It’s unusual to find a film that successfully combines a serious, almost hopeless situation with humor. However, Scottish writer/director Ben Sharrock, does exactly that.
Amir El-Masry plays Omar, a Syrian refugee seeking asylum in Britain. He wanted to be accepted in England, but is instead transported to a Scottish Island, where he’s grouped with men from various countries, all with one purpose – a chance to have a better life.
The opening scene is quite humorous. It takes place in a Cultural Integration class. There’s about 20 men seated in an auditorium watching a female teacher (Sidse Babett Knudsen) dance by herself. Soon, Boris (Kenneth Collard), a fellow teacher joins her. They’re demonstrating how a man should properly treat a female in social situations. When Boris gets a bit too aggressive, she slaps him across the face – end of instruction. The confused expressions of the men’s faces, are priceless.

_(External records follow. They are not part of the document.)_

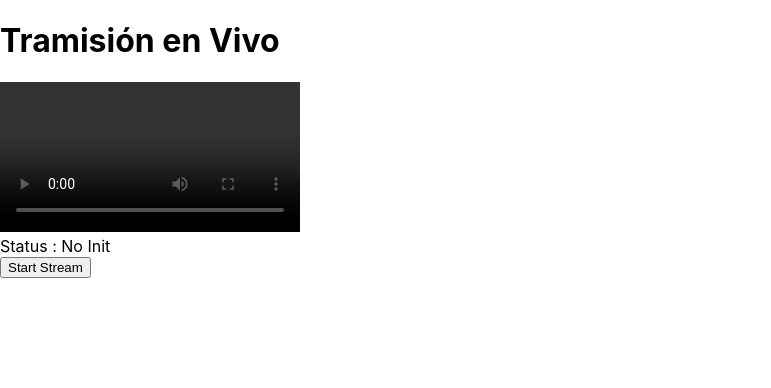
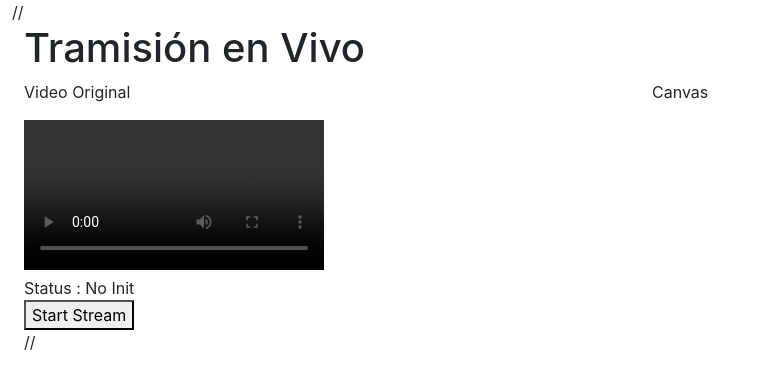
Before and after one commit to castro27fer/lagallera.app, a React (Create React App) app: page / in a window 1280 px wide. Shown: the top 388 px of the page, without its empty margins (0-771 px from the left). Built offline with nearby package versions, Linux system fonts and the light colour scheme; no server answers.

Commit message:
stream easy

```diff
--- a/public/index.html
+++ b/public/index.html
@@ -15,6 +15,13 @@
       user's mobile device or desktop. See https://developers.google.com/web/fundamentals/web-app-manifest/
     -->
     <link rel="manifest" href="%PUBLIC_URL%/manifest.json" />
+
+  <link
+  rel="stylesheet"
+  href="https://cdn.jsdelivr.net/npm/bootstrap@5.3.2/dist/css/bootstrap.min.css"
+  integrity="sha384-T3c6CoIi6uLrA9TneNEoa7RxnatzjcDSCmG1MXxSR1GAsXEV/Dwwykc2MPK8M2HN"
+  crossorigin="anonymous"
+/>
     <!--
       Notice the use of %PUBLIC_URL% in the tags above.
       It will be replaced with the URL of the `public` folder during the build.
--- a/src/App.js
+++ b/src/App.js
@@ -5,7 +5,7 @@ import { Outlet } from 'react-router-dom';
 
 function App() {
   return (
-   <Container>
+   <Container fluid>
       <Outlet />
    </Container>
   );
--- a/src/pages/Receptor.jsx
+++ b/src/pages/Receptor.jsx
@@ -1,9 +1,37 @@
-import React from 'react'
+import React, { useEffect } from 'react'
+import { Col, Row } from 'react-bootstrap';
+import { io } from 'socket.io-client'
 
 function Receptor() {
-  return (
+
+  const path_api =  process.env.REACT_APP_URL_API;
+  const imgRef = React.createRef(null);
+  const socket = io(path_api);
+
+  useEffect(()=>{
+
+    socket.on('video-stream', (data) => {
+
+      imgRef.current.src = data;
+
+    });
+
+    // return () => {
+    //     socket.off('video-stream');
+    // };
+    // eslint-disable-next-line
+  },[])
+
+  return (<>
     <div>Receptor</div>
-  )
+    <Row>
+      <Col>
+        <p>Recepción transmisión</p>
+        <img ref={imgRef} alt="" />
+        </Col>
+    </Row>
+
+    </>)
 }
 
 export default Receptor
--- a/src/pages/Streaming.jsx
+++ b/src/pages/Streaming.jsx
@@ -1,5 +1,5 @@
 import React, { useEffect, useState } from 'react'
-import { Row } from 'react-bootstrap'
+import { Row, Col, Container } from 'react-bootstrap'
 import { io } from 'socket.io-client'
 
 function Streaming() {
@@ -8,12 +8,14 @@ function Streaming() {
   const [play,set_play] = useState(false);
 
   const videoRef = React.createRef(null);
-  // const canvas = React.createRef(null);
+  const canvas = React.createRef(null);
   const status = React.createRef(null);
   const input = React.createRef(null);
+  const imgRef = React.createRef(null);
+  // let context = null;
   // const textarea = React.createRef(null);
 
-  const socket = io(path_api);;
+  const socket = io(path_api);
 
   const sendMessage = (e)=>{
 
@@ -31,31 +33,64 @@ function Streaming() {
 
     try {
 
-      const mediaStream = await navigator.mediaDevices.getDisplayMedia({
-        video: true,
-        audio: true,
+      navigator.mediaDevices.getDisplayMedia({
+        video: {
+          width:{
+            // min: 1024, //not soport
+            ideal: 600,
+            max:1920,
+          },
+          height:{
+            // min:576, //not soport
+            ideal:400,
+            max:1080,
+          },
+          frameRate:{
+            ideal:120,max:300,
+          },
+        },
+        audio: false,
+      })
+      .then(mediaStream =>{
+
+
+        videoRef.current.srcObject = mediaStream;
+
+        const context = canvas.current.getContext("2d");
+        // console.log(canvas);
+
+        setInterval(() => {
+
+          canvas.current.width = videoRef.current.videoWidth;
+          canvas.current.height = videoRef.current.videoHeight;
+
+          context.drawImage(videoRef.current,0,0,canvas.current.width,canvas.current.height);
+          const captureImage = canvas.current.toDataURL("image/webp",100);
+          socket.emit('video-stream', captureImage);
+
+        }, 10);
       });
 
-      if (MediaRecorder.isTypeSupported('video/webm; codecs=vp8')) {
-       console.log("codec soportado...")
-    } else {
-        console.error('Codec no soportado');
-    }
+    //   if (MediaRecorder.isTypeSupported('video/webm; codecs=vp8')) {
+    //    console.log("codec soportado...")
+    // } else {
+    //     console.error('Codec no soportado');
+    // }
 
-      const mediaRecorder = new MediaRecorder(mediaStream,{
-        mimeType:"video/webm; codecs=vp8, opus",
-      });
+    //   const mediaRecorder = new MediaRecorder(mediaStream,{
+    //     mimeType:"video/webm; codecs=vp8, opus",
+    //   });
 
-      mediaRecorder.ondataavailable = (event) => {
+      // mediaRecorder.ondataavailable = (event) => {
 
-          if (event.data.size > 0) {
-              socket.emit('video-stream', event.data);
-          }
-      };
+      //     if (event.data.size > 0) {
+      //         socket.emit('video-stream', event.data);
+      //     }
+      // };
 
-      mediaRecorder.start(10); // Enviar datos cada 100ms
+      // mediaRecorder.start(10); // Enviar datos cada 100ms
 
-      videoRef.current.play();
+      // videoRef.current.play();
 
       // mediaStream.getTracks().forEach(track => {
       //     track.onended = () => {
@@ -72,57 +107,82 @@ function Streaming() {
     // return captureStream;
   }
 
-  useEffect(()=>{
-
-    socket.on('video-stream', (data) => {
-      const video = videoRef.current;
-      if (video) {
-
-        // pasar directo el data xq es in blob no hay necesidad de instanciar un blob...
-          // const blob = new Blob([data], { type: 'video/webm; codecs=vp8, opus' });
-
-          const blob = new Blob([data.ArrayBuffer], { type: 'video/webm; codecs=vp8, opus' });
-
-          console.log('Received data type:', blob);
-          console.log('Is Blob:', blob instanceof Blob); // Esto debe ser true
-
-          const url = URL.createObjectURL(blob);
-          // console.log(url)
-          video.src  = url;
-
-          if(play){
-            set_play(()=>true);
-            video.play();
-          }
-
-          // Liberar el objeto URL después de usarlo
-          return () => {
-            URL.revokeObjectURL(url);
-        };
-
-      }
-    });
-
-    return () => {
-        socket.off('video-stream');
-    };
-    // eslint-disable-next-line
-  },[])
+  // useEffect(()=>{
 
 
-  return (
-    <Row>
+
+
+  //   socket.on('video-stream', (data) => {
+
+  //     // console.log(data);
+  //     imgRef.current.src = data;
+  //     // const video = videoRef.current;
+  //     // if (video) {
+
+  //     //   // pasar directo el data xq es in blob no hay necesidad de instanciar un blob...
+  //     //     // const blob = new Blob([data], { type: 'video/webm; codecs=vp8, opus' });
+
+  //     //     const blob = new Blob([data.ArrayBuffer], { type: 'video/webm; codecs=vp8, opus' });
+
+  //     //     console.log('Received data type:', blob);
+  //     //     console.log('Is Blob:', blob instanceof Blob); // Esto debe ser true
+
+  //     //     const url = URL.createObjectURL(blob);
+  //     //     // console.log(url)
+  //     //     video.src  = url;
+
+  //     //     if(play){
+  //     //       set_play(()=>true);
+  //     //       video.play();
+  //     //     }
+
+  //     //     // Liberar el objeto URL después de usarlo
+  //     //     return () => {
+  //     //       URL.revokeObjectURL(url);
+  //     //   };
+
+  //     // }
+  //   });
+
+  //   return () => {
+  //       socket.off('video-stream');
+  //   };
+  //   // eslint-disable-next-line
+  // },[])
+
+
+  return (<>
+    // <Container fluid>
       <h1>Tramisión en Vivo</h1>
-      {/* <img ref={videoRef} alt="" /> */}
-      <video ref={videoRef} controls autoPlay onError={(err) => console.log(err)}></video>
-      <div ref={status} className='status'>Status : No Init</div>
+
+      <Row>
+
+        <Col>
+          <p>Video Original</p>
+          <video ref={videoRef} controls autoPlay onError={(err) => console.log(err)}></video>
+          <div ref={status} className='status'>Status : No Init</div>
+          <button onClick={startCapture}>Start Stream</button>
+        </Col>
+
+        <Col>
+          <p>Canvas</p>
+          <canvas ref={canvas}></canvas>
+          {/* <p>Recepción transmisión</p>
+          <img ref={imgRef} alt="" /> */}
+        </Col>
+
+      </Row>
+
+
+
+
 
       {/* <textarea ref={textarea}></textarea>
 
       <input type="text" ref={input} /> */}
-      <button onClick={startCapture}>Start Stream</button>
-    </Row>
-  )
+
+    // </Container>
+  </>)
 }
 
 export default Streaming
```
Also changed, not shown: 1 other file (tests, documents, lock files or other folders).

Omar shares a house that has a couple of beds, a small t.v. and fridge with Farhad (Vikash Bhai) a good-hearted man that loves chickens and karaoke. They talk about their families and the series Friends which they watch with a couple of guys from the next house, but mostly they pass the time talking about becoming accepted in this new country.
Everywhere Omar goes, his oud, musical instrument (similar to a guitar) goes with him. His hand’s in a cast and he’s waiting to have it removed so he can play again. He shows video tapes of himself playing in Syria in front of an appreciative audience, which makes Farhad excitedly tell him that as soon as Omar can play again, he’ll become his manager and set up a concert.
The film follows Omar on his daily routine. Walking in frigid weather to a phone booth to call his parents, walking to the grocery store to find a spice that his mother spoke about, or walking to class. Everything he does is to bide his time until he receives notification that he’s been accepted. Its a lonely, monotonous life. Even his calls home are made with mixed emotion. His father holds up his older brother as a hero because he stayed behind to fight in Syria’s civil war. Also his parents think that Omar’s making money in his new country and are expecting to receive some. For some strange reason, the refugees cannot accept jobs while they’re awaiting their fate.
Limbo is filled with so much emotion. It’s funny, touching, and sad, in fact you almost feel guilty for laughing out loud at times. The actors are terrific and I thoroughly enjoyed every minute of it.